Required work:
Note how many lines in the entries below contain the string "space", and answer with that number and no other text.

Content revision data:
Segment Open
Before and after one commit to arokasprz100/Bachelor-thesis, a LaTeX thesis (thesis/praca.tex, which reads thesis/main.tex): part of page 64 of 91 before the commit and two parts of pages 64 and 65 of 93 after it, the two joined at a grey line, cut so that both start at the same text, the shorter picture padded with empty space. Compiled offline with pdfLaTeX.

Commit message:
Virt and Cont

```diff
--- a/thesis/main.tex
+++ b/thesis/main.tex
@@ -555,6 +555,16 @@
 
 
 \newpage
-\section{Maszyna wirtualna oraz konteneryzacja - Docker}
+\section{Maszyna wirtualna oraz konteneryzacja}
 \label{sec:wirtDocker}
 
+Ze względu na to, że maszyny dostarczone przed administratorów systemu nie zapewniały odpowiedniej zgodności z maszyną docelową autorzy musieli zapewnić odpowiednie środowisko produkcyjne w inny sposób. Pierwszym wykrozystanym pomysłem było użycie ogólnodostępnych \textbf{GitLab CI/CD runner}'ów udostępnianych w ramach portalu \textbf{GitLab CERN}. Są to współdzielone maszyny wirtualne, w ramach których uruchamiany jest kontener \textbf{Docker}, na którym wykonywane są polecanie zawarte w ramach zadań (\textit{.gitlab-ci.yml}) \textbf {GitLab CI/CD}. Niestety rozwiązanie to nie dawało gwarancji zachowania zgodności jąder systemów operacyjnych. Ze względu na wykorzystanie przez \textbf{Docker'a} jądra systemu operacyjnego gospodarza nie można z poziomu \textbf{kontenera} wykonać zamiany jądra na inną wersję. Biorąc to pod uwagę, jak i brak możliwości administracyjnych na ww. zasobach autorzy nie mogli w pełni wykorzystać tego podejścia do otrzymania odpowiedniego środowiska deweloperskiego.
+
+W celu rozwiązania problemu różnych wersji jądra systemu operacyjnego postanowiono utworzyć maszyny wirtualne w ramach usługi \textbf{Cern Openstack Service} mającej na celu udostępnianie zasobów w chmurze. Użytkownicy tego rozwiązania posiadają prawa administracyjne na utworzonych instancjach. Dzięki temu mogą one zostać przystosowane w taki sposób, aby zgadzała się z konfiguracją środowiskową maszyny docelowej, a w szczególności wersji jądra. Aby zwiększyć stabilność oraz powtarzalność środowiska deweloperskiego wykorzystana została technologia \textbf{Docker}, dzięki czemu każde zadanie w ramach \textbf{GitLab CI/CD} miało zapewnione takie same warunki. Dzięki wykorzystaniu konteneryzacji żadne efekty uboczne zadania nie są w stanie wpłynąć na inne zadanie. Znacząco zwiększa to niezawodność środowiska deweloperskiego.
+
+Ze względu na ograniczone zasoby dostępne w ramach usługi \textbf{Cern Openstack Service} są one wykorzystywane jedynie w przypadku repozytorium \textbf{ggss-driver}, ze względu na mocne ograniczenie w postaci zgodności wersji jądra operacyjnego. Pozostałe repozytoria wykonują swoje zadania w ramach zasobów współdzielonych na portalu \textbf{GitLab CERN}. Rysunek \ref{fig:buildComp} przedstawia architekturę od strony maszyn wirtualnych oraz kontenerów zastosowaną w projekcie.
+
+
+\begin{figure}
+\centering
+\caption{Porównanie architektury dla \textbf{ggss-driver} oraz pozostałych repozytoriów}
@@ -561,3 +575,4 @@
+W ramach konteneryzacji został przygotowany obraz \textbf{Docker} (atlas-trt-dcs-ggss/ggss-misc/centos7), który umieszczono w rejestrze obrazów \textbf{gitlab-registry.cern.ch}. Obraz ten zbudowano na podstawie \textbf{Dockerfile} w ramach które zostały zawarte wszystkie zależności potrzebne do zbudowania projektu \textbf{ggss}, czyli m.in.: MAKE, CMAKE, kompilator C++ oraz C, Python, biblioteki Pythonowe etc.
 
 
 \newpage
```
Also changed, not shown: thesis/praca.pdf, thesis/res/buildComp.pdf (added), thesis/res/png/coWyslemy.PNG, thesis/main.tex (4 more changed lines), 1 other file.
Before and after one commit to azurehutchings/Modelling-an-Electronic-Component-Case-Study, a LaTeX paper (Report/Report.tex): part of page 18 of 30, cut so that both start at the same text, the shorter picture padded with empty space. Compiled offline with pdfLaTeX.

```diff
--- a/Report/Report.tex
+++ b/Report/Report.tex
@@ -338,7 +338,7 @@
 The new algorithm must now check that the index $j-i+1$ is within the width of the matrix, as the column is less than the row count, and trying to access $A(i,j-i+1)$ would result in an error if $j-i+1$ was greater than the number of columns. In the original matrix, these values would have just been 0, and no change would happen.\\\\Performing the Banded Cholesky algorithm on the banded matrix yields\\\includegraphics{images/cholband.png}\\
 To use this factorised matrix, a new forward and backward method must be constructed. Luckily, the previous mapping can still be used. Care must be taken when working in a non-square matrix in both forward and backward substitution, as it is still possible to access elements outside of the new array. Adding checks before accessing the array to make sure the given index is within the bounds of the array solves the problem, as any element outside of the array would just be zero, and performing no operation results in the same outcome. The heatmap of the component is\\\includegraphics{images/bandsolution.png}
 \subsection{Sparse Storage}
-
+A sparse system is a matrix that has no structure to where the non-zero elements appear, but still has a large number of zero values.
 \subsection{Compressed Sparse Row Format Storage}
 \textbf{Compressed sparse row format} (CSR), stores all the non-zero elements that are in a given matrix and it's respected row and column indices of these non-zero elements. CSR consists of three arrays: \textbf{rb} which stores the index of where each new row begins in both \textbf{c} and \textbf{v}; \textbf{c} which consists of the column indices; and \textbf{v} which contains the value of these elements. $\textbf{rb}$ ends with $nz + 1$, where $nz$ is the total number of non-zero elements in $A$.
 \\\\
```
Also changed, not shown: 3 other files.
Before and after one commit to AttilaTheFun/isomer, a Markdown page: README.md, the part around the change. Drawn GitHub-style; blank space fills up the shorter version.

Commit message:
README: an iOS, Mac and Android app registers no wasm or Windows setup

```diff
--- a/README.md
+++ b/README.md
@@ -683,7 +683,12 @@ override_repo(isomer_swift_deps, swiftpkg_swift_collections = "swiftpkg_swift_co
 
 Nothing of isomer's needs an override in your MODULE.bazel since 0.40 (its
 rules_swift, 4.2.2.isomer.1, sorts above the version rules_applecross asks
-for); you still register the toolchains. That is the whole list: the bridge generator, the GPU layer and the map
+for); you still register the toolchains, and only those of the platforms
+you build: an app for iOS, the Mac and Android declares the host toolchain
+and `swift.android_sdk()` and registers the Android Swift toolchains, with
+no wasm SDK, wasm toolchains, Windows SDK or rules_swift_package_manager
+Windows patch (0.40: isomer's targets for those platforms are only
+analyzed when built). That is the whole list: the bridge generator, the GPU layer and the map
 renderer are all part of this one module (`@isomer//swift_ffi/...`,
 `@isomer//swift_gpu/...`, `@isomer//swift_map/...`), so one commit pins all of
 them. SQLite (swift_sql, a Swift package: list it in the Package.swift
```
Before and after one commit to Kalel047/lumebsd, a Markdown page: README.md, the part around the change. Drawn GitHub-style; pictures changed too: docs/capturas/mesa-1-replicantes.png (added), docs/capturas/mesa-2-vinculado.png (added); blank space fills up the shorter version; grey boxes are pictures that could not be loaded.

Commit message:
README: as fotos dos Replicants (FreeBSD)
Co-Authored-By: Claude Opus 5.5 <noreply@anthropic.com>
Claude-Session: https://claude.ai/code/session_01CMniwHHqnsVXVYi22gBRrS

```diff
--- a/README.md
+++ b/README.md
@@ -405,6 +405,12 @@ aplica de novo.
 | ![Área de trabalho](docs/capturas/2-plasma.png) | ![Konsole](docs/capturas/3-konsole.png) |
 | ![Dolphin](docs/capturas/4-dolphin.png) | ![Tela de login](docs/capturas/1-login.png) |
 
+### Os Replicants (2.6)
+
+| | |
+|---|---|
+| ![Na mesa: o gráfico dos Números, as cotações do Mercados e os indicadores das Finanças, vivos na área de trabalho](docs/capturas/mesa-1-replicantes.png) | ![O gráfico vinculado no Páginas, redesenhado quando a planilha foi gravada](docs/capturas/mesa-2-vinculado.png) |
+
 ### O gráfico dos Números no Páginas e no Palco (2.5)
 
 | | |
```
Segment Closed
Solution to this task:
4